Vietnams demand for aftermarket motor oils is expected to see tremendous growth as an expanding middle class boosts passenger vehicle sales, said market participants and observers.
Only around 16 of every 1,000 Vietnamese citizens had cars last year, compared to Malaysias 341 and Thailands 196, according to Solidance, a consulting firm based in Singapore. However, Vietnams sales of passenger vehicles grew at a compound annual rate of 38 percent from 2012 to 2016, surpassing its neighbors. Sales are expected grow around 145,000 units in 2016 to 225,000 units by 2020, according to Solidances Driving Vietnam white paper released this month.
Two-wheeler sales, on the other hand, will stay flat through 2020 as the market reaches capacity.
Vietnam has one of the regions fastest-growing affluent and middle-income groups, defined by incomes above U.S. $1,000 per month, said Michael Sieburg, an associate partner based in Ho Chi Minh City. With a CAGR of about 15 percent, this income group will reach 45 million people by 2025.
A Shell Vietnam Ltd. official noted that as a result of rising disposable income levels, the population is travelling more and consuming more lubricants. [Shell] sees tremendous growth potential in Vietnam for our lubricants business and is marketing a number of lubricants to meet growing demand, including engine oils and gear oils, General Manager Tran Hong Van told Lube Report Asia.
Aftermarket engine oils are expected to grow at a CAGR of 7.6 percent between 2015 and 2021, to around 3,700 metric tons, Frost & Sullivan pointed out in a report released in March.

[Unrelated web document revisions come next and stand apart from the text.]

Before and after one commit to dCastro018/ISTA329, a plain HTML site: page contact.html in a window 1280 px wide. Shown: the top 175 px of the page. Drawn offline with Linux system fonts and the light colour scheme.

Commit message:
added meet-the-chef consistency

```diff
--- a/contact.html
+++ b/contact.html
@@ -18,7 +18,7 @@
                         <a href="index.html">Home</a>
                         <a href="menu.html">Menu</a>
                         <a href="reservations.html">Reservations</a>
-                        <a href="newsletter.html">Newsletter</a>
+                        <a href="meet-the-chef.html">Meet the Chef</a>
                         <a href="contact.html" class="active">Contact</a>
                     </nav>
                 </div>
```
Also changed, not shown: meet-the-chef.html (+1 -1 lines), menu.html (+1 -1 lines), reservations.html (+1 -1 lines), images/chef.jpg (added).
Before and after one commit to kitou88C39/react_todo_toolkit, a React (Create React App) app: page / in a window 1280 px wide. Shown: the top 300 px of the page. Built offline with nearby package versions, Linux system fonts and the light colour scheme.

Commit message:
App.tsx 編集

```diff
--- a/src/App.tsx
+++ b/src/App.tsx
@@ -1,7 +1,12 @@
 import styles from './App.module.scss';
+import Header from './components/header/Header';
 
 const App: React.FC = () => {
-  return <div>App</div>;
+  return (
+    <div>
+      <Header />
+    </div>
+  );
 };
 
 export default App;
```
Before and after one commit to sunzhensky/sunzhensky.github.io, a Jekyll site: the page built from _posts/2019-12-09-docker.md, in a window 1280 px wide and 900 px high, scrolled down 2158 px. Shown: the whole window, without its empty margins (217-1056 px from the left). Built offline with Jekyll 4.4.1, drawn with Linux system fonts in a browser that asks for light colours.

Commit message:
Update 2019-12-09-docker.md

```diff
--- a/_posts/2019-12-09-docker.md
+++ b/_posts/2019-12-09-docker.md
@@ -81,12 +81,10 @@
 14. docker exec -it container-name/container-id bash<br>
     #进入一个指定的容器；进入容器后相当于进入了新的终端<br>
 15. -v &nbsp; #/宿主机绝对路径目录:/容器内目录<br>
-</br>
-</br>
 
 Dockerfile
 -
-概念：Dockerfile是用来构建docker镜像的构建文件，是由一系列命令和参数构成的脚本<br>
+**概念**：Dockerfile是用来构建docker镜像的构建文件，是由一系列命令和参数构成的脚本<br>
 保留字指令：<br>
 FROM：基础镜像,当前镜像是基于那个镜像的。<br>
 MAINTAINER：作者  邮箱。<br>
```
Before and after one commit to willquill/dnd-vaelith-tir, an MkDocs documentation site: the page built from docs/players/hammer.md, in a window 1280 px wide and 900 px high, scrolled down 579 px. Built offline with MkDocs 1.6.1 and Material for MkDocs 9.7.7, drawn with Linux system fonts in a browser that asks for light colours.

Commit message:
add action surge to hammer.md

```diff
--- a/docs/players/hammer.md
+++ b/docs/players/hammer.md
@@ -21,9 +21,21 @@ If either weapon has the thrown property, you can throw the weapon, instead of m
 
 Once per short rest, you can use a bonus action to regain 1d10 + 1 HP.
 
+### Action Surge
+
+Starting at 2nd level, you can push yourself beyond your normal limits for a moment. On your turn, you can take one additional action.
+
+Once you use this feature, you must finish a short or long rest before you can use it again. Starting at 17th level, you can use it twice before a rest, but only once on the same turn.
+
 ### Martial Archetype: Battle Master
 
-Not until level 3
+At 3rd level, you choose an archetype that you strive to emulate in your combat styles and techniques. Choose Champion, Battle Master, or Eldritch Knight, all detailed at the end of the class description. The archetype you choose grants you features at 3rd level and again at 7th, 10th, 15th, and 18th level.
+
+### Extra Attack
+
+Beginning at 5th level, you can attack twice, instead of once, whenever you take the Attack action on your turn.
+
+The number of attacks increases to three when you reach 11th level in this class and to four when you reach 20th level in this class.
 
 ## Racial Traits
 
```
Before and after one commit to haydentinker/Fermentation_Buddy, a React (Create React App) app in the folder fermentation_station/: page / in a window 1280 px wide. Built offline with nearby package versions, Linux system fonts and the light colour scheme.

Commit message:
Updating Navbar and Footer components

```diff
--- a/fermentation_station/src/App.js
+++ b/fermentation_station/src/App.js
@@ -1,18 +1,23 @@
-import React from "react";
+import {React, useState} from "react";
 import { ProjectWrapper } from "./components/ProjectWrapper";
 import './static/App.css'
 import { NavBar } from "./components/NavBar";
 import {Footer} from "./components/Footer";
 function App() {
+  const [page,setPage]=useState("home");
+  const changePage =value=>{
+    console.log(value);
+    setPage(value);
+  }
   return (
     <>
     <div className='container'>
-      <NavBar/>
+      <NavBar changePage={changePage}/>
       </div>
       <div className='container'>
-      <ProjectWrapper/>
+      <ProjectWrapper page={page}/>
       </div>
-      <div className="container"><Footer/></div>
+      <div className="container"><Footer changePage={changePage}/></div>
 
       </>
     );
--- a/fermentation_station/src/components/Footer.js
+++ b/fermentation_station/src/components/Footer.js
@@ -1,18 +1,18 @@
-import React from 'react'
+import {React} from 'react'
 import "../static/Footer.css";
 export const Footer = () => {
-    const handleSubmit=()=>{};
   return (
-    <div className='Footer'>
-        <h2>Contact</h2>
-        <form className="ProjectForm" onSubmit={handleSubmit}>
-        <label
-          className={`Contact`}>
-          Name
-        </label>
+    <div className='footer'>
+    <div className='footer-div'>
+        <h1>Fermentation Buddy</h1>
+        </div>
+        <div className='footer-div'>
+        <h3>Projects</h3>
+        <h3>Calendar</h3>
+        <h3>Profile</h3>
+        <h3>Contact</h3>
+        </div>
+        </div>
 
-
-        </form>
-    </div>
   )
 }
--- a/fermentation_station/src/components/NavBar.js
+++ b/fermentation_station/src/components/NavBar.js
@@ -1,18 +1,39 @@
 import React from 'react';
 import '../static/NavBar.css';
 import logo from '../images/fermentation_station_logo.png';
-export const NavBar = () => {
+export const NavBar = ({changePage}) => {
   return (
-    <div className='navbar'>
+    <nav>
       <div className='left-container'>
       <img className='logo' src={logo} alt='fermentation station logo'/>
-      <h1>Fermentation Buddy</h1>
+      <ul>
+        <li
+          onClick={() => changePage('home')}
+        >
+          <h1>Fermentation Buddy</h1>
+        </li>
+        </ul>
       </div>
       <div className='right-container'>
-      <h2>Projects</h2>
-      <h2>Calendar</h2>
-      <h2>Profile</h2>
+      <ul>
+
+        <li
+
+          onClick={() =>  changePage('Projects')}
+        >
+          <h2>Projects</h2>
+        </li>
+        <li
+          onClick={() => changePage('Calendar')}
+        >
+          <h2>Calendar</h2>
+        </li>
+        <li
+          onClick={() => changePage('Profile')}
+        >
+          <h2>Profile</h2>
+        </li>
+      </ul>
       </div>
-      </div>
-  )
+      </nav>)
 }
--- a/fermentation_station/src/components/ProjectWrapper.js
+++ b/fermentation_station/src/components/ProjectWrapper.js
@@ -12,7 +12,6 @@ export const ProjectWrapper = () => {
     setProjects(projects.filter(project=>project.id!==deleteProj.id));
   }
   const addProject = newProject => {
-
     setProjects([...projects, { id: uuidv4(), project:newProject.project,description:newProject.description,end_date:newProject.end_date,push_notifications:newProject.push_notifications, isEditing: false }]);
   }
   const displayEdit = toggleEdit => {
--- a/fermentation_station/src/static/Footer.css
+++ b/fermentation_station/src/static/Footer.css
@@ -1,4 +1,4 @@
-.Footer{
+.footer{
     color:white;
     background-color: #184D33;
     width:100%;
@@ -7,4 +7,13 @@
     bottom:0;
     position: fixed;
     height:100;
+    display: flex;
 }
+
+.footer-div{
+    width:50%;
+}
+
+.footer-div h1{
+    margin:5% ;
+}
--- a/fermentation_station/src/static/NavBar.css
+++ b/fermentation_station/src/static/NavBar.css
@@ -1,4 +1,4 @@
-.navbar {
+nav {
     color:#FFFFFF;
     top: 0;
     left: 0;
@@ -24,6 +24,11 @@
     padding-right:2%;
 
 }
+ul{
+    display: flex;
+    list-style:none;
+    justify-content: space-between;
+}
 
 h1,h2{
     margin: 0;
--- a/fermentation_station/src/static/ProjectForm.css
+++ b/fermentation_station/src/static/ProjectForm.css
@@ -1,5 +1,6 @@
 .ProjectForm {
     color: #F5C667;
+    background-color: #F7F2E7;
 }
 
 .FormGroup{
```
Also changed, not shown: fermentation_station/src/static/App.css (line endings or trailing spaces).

Currently, mineral engine oil is dominating the Vietnamese market due to its reasonable price, said the United States-based market research firm. However … due to increased product knowledge and higher awareness from consumers, the market share of semi-synthetic and synthetic engine oils is expected to increase to 56.3 percent by 2021. Revenue from engine oils is expected to increase to $18.6 million, from $8.5 million over the course of that period.
Japanese and Korean brands dominate Vietnams passenger vehicle market, presenting strong opportunities for Asian aftermarket players to gain original equipment manufacturer approvals, Sieburg added.
Tran concurred. We primarily work with local distributors, and we also work closely with OEMs such as Hyundai and Honda to supply lubricant products to customers.
Toyota holds the top spot in passenger car sales and is followed by Tru?ng H?i Automobile JSC, or Thaco, which assembles models for Mazda, Kia and Peugeot. Most aftermarket activities are found in the countrys largest and wealthiest cities, such as Ho Chi Minh City and Hanoi, where about 45 percent of recorded passenger vehicles are registered, according to Sieburg.
Reduced tariffs on vehicles will also indirectly push lube sales, noted Tran. Import duties on passenger vehicles from Association of South East Asian Nations members will be reduced from 50 percent in 2015 to 0 percent in 2018.
Cars with engine sizes of 2 liters or less will see the most growth from incentives, Sieburg continued. To promote the use of small engine capacities with lower fuel consumption and lower carbon dioxide emissions, consumption tax for vehicles with 2-liter and smaller engines was reduced from 45 percent to 40 percent last July.
Although imported luxury passenger makes like BMW and Audi would not benefit from these tax incentives, wealthy Vietnamese are not averse to paying high prices for status symbols, making Vietnam among the worlds fastest growing markets for luxury brands such as Mercedes, Sieburg concluded.